My philosophy on owning a horse is a little like building a new house. You want to imagine what it will look like and agree to the plans but then it is best to just turn up when it is all completed; sometimes it’s best not to know every detail about the journey. Peter seems to sense what to tell me, what not to and when to tell me. If he didn’t have this filter our conversation on Friday and Sunday  would have gone like this:

Friday Conversation

Peter: “ We declared for Galway. There aren’t many runners so couldn’t resist. Mind you he worked like a drain at the Curragh onTuesday. It was straight into the wind so we put it down to that. He wasn’t much better yesterday but we let him finish in front so hopefully that will do his confidence some good”

Me  “ Thanks for that honest update Peter”

Sunday morning (day of race) conversation:

Peter “ Just got the blood test results.
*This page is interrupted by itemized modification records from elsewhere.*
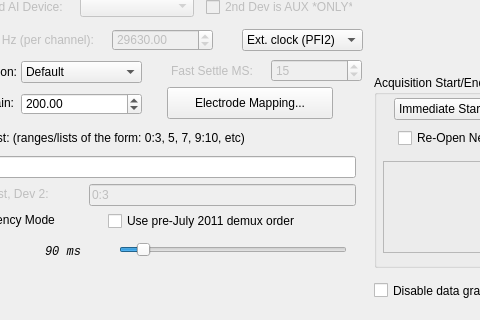
This is ConfigureDialog.ui in acorver/SpikeGL as Qt 5 draws it before an edit; both pictures show x 102 to 582 and y 165 to 485 of the 920 by 485 pixel window. The edited form follows.
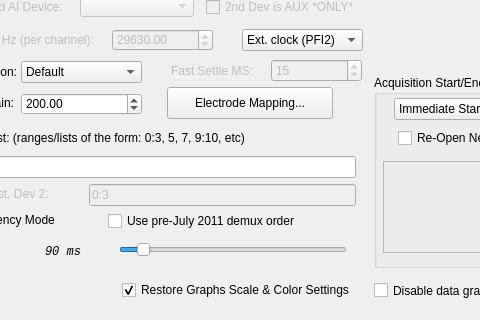
This is the edited form. Icons and pictures are not drawn.

Commit message: implemented save graph settings and pd chan on second device

Diff of the .ui file:
```diff
--- a/ConfigureDialog.ui
+++ b/ConfigureDialog.ui
@@ -919,6 +919,36 @@
     <string>2nd Dev is AUX *ONLY*</string>
    </property>
   </widget>
+  <widget class="QCheckBox" name="resumeGraphSettingsChk">
+   <property name="geometry">
+    <rect>
+     <x>224</x>
+     <y>445</y>
+     <width>236</width>
+     <height>20</height>
+    </rect>
+   </property>
+   <property name="toolTip">
+    <string>&lt;!DOCTYPE HTML PUBLIC &quot;-//W3C//DTD HTML 4.0//EN&quot; &quot;http://www.w3.org/TR/REC-html40/strict.dtd&quot;&gt;
+&lt;html&gt;&lt;head&gt;&lt;meta name=&quot;qrichtext&quot; content=&quot;1&quot; /&gt;&lt;style type=&quot;text/css&quot;&gt;
+p, li { white-space: pre-wrap; }
+&lt;/style&gt;&lt;/head&gt;&lt;body style=&quot; font-family:'MS Shell Dlg 2'; font-size:8.25pt; font-weight:400; font-style:normal;&quot;&gt;
+&lt;p style=&quot; margin-top:0px; margin-bottom:0px; margin-left:0px; margin-right:0px; -qt-block-indent:0; text-indent:0px;&quot;&gt;&lt;span style=&quot; font-size:8pt;&quot;&gt;If checked, apply the graph settings (X-Scale, Y-Scale, color, etc) from the previous run.  &lt;/span&gt;&lt;/p&gt;
+&lt;p style=&quot;-qt-paragraph-type:empty; margin-top:0px; margin-bottom:0px; margin-left:0px; margin-right:0px; -qt-block-indent:0; text-indent:0px; font-size:8pt;&quot;&gt;&lt;/p&gt;
+&lt;p style=&quot; margin-top:0px; margin-bottom:0px; margin-left:0px; margin-right:0px; -qt-block-indent:0; text-indent:0px;&quot;&gt;&lt;span style=&quot; font-size:8pt;&quot;&gt;This only really works if the same channel lists, AI devices, and acquisition mode is used.  &lt;/span&gt;&lt;/p&gt;
+&lt;p style=&quot;-qt-paragraph-type:empty; margin-top:0px; margin-bottom:0px; margin-left:0px; margin-right:0px; -qt-block-indent:0; text-indent:0px; font-size:8pt;&quot;&gt;&lt;/p&gt;
+&lt;p style=&quot; margin-top:0px; margin-bottom:0px; margin-left:0px; margin-right:0px; -qt-block-indent:0; text-indent:0px;&quot;&gt;&lt;span style=&quot; font-size:8pt;&quot;&gt;If unchecked, default values are used.&lt;/span&gt;&lt;/p&gt;&lt;/body&gt;&lt;/html&gt;</string>
+   </property>
+   <property name="whatsThis">
+    <string>If checked, apply the graph settings (X-Scale, Y-Scale, color, etc) from the previous run.  This only really works if the same channel lists, AI devices, and acquisition mode is used.  If unchecked, default values are used.</string>
+   </property>
+   <property name="text">
+    <string>Restore Graphs Scale &amp;&amp; Color Settings</string>
+   </property>
+   <property name="checked">
+    <bool>true</bool>
+   </property>
+  </widget>
  </widget>
  <tabstops>
   <tabstop>outputFileLE</tabstop>
```
Left out of the diff: 16 changed lines with no effect on the pictures. The commit also changes 6 other files.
Vet says his counts are a bit low and he shows signs of dehydration. Asked him if we should still run and he said that they are still within range so to go ahead but that ‘he (the vet) wouldn’t advise backing him”

If I had known this, my confidence levels would have been very low as we drove to Galway in torrential rain and 50mph wind gusts. It would have been lower still after a conversation with Peter which did actually take place:
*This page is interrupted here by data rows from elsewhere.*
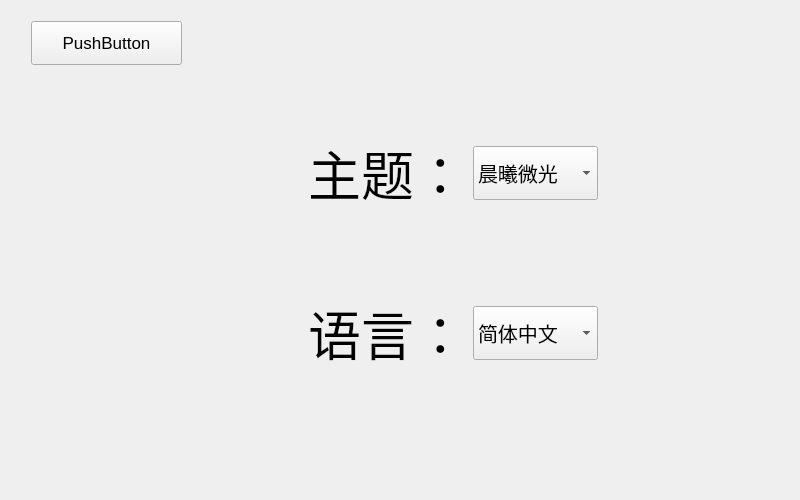
Qt form TomClock_QtCreator/screenUi/settings.ui (MeoRinLime/TomClock) before a commit.
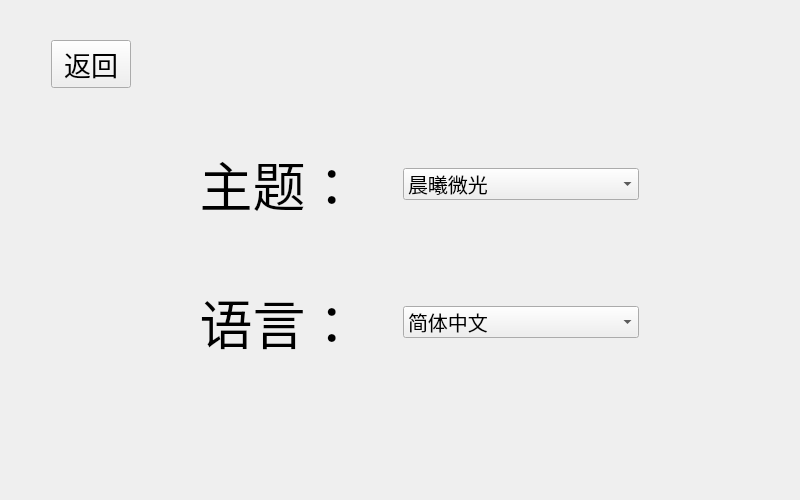
The same form after that commit. Icons and pictures are not drawn.

```diff
--- a/TomClock_QtCreator/screenUi/settings.ui
+++ b/TomClock_QtCreator/screenUi/settings.ui
@@ -28,6 +28,8 @@
   </property>
   <layout class="QGridLayout" name="gridLayout">
    <item row="0" column="0">
+    <layout class="QHBoxLayout" name="horizontalLayout_5">
+     <item>
     <layout class="QVBoxLayout" name="verticalLayout_3">
      <item>
       <spacer name="verticalSpacer_8">
@@ -35,12 +37,12 @@
         <enum>Qt::Vertical</enum>
        </property>
        <property name="sizeType">
-        <enum>QSizePolicy::Preferred</enum>
+          <enum>QSizePolicy::Fixed</enum>
        </property>
        <property name="sizeHint" stdset="0">
         <size>
          <width>20</width>
-         <height>10</height>
+           <height>20</height>
         </size>
        </property>
       </spacer>
@@ -53,11 +55,11 @@
           <enum>Qt::Horizontal</enum>
          </property>
          <property name="sizeType">
-          <enum>QSizePolicy::Preferred</enum>
+            <enum>QSizePolicy::Fixed</enum>
          </property>
          <property name="sizeHint" stdset="0">
           <size>
-           <width>20</width>
+             <width>40</width>
            <height>20</height>
           </size>
          </property>
@@ -66,18 +68,18 @@
        <item>
         <widget class="QPushButton" name="backToMain">
          <property name="sizePolicy">
-          <sizepolicy hsizetype="Preferred" vsizetype="Preferred">
+            <sizepolicy hsizetype="Maximum" vsizetype="Maximum">
            <horstretch>0</horstretch>
            <verstretch>0</verstretch>
           </sizepolicy>
          </property>
          <property name="font">
           <font>
-           <pointsize>13</pointsize>
+             <pointsize>20</pointsize>
           </font>
          </property>
          <property name="text">
-          <string>PushButton</string>
+            <string>返回</string>
          </property>
         </widget>
        </item>
@@ -87,11 +89,11 @@
           <enum>Qt::Horizontal</enum>
          </property>
          <property name="sizeType">
-          <enum>QSizePolicy::Minimum</enum>
+            <enum>QSizePolicy::Fixed</enum>
          </property>
          <property name="sizeHint" stdset="0">
           <size>
-           <width>120</width>
+             <width>250</width>
            <height>25</height>
           </size>
          </property>
@@ -105,19 +107,19 @@
         <enum>Qt::Vertical</enum>
        </property>
        <property name="sizeType">
-        <enum>QSizePolicy::Minimum</enum>
+          <enum>QSizePolicy::Fixed</enum>
        </property>
        <property name="sizeHint" stdset="0">
         <size>
-         <width>50</width>
-         <height>50</height>
+           <width>30</width>
+           <height>40</height>
         </size>
        </property>
       </spacer>
      </item>
     </layout>
    </item>
-   <item row="0" column="1">
+     <item>
     <spacer name="verticalSpacer_6">
      <property name="orientation">
       <enum>Qt::Vertical</enum>
@@ -130,23 +132,42 @@
      </property>
     </spacer>
    </item>
+     <item>
+      <spacer name="horizontalSpacer_5">
+       <property name="orientation">
+        <enum>Qt::Horizontal</enum>
+       </property>
+       <property name="sizeHint" stdset="0">
+        <size>
+         <width>40</width>
+         <height>20</height>
+        </size>
+       </property>
+      </spacer>
+     </item>
+    </layout>
+   </item>
    <item row="1" column="0">
+    <layout class="QHBoxLayout" name="horizontalLayout_4">
+     <item>
     <spacer name="horizontalSpacer">
      <property name="orientation">
       <enum>Qt::Horizontal</enum>
      </property>
      <property name="sizeType">
-      <enum>QSizePolicy::Preferred</enum>
+        <enum>QSizePolicy::Fixed</enum>
      </property>
      <property name="sizeHint" stdset="0">
       <size>
-       <width>191</width>
+         <width>150</width>
        <height>20</height>
       </size>
      </property>
     </spacer>
    </item>
-   <item row="1" column="1">
+     <item>
+      <layout class="QVBoxLayout" name="verticalLayout_4">
+       <item>
     <layout class="QHBoxLayout" name="horizontalLayout">
      <item>
       <widget class="QLabel" name="theme">
@@ -236,23 +257,7 @@
      </item>
     </layout>
    </item>
-   <item row="1" column="2">
-    <spacer name="horizontalSpacer_2">
-     <property name="orientation">
-      <enum>Qt::Horizontal</enum>
-     </property>
-     <property name="sizeType">
-      <enum>QSizePolicy::Preferred</enum>
-     </property>
-     <property name="sizeHint" stdset="0">
-      <size>
-       <width>191</width>
-       <height>20</height>
-      </size>
-     </property>
-    </spacer>
-   </item>
-   <item row="2" column="1">
+       <item>
     <spacer name="verticalSpacer_5">
      <property name="orientation">
       <enum>Qt::Vertical</enum>
@@ -268,7 +273,7 @@
      </property>
     </spacer>
    </item>
-   <item row="3" column="1">
+       <item>
     <layout class="QHBoxLayout" name="horizontalLayout_2">
      <item>
       <widget class="QLabel" name="language">
@@ -358,15 +363,35 @@
      </item>
     </layout>
    </item>
-   <item row="4" column="1">
+      </layout>
+     </item>
+     <item>
+      <spacer name="horizontalSpacer_2">
+       <property name="orientation">
+        <enum>Qt::Horizontal</enum>
+       </property>
+       <property name="sizeType">
+        <enum>QSizePolicy::Fixed</enum>
+       </property>
+       <property name="sizeHint" stdset="0">
+        <size>
+         <width>150</width>
+         <height>20</height>
+        </size>
+       </property>
+      </spacer>
+     </item>
+    </layout>
+   </item>
+   <item row="2" column="0">
     <spacer name="verticalSpacer_7">
      <property name="orientation">
       <enum>Qt::Vertical</enum>
      </property>
      <property name="sizeHint" stdset="0">
       <size>
-       <width>20</width>
-       <height>102</height>
+       <width>17</width>
+       <height>116</height>
       </size>
      </property>
     </spacer>
```
Lines whose indentation alone changed are shown as unchanged.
Me “ We’re about 50 miles from Galway and it’s pissing it down”

Peter “Just starting off now”

Me  “See there’s a non-runner; we’re down to four now”
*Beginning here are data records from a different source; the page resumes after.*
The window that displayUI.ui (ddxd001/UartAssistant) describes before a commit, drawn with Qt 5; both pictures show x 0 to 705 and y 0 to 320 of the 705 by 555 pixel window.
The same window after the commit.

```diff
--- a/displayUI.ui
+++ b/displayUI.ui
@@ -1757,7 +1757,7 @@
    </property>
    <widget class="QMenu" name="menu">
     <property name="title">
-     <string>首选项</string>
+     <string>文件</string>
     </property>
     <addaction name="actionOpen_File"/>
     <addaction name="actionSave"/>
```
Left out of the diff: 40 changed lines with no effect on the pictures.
Peter “ Yes – should get fourth placed prize money at least”


The good news is that, in my ignorance of what had happened on the gallops and with the tests, I took this as a very positive sign and assumed that he really meant the opposite of what he said and that he really fancied the horse to run well and win. In retrospect, and knowing what he knew at the time, there is no way he would have been that confident but logic plays no part in an owners view of what might happen; this website is called Cheltenhamdream after all!

I found out something else a couple of days later and it all sort of made sense; Peter was thinking this was his lucky weekend and so ‘let’s just go for it”. On Saturday morning one of his horses was laying down in his box in obvious pain; he was taken straight to the vets and a decision was made to operate to remove part of his intestine due to a blockage. The owner agreed to pay and the horse was shaved ready for the operation but this was delayed for about an hour because of fewer vets being there on a Saturday morning. By the time they were ready to operate, the horse was standing up, looking at them as if to say “who are you?”  “what am I doing here?”and ‘it’s cold – why have I been shaved?” He had obviously rolled around and untwisted whatever was twisted and now he was as right as rain – if you ever doubt that trainers and their staff love their horses you need to experience both the despair and euphoria that were on display that particular morning.

Could this really be a lucky weekend?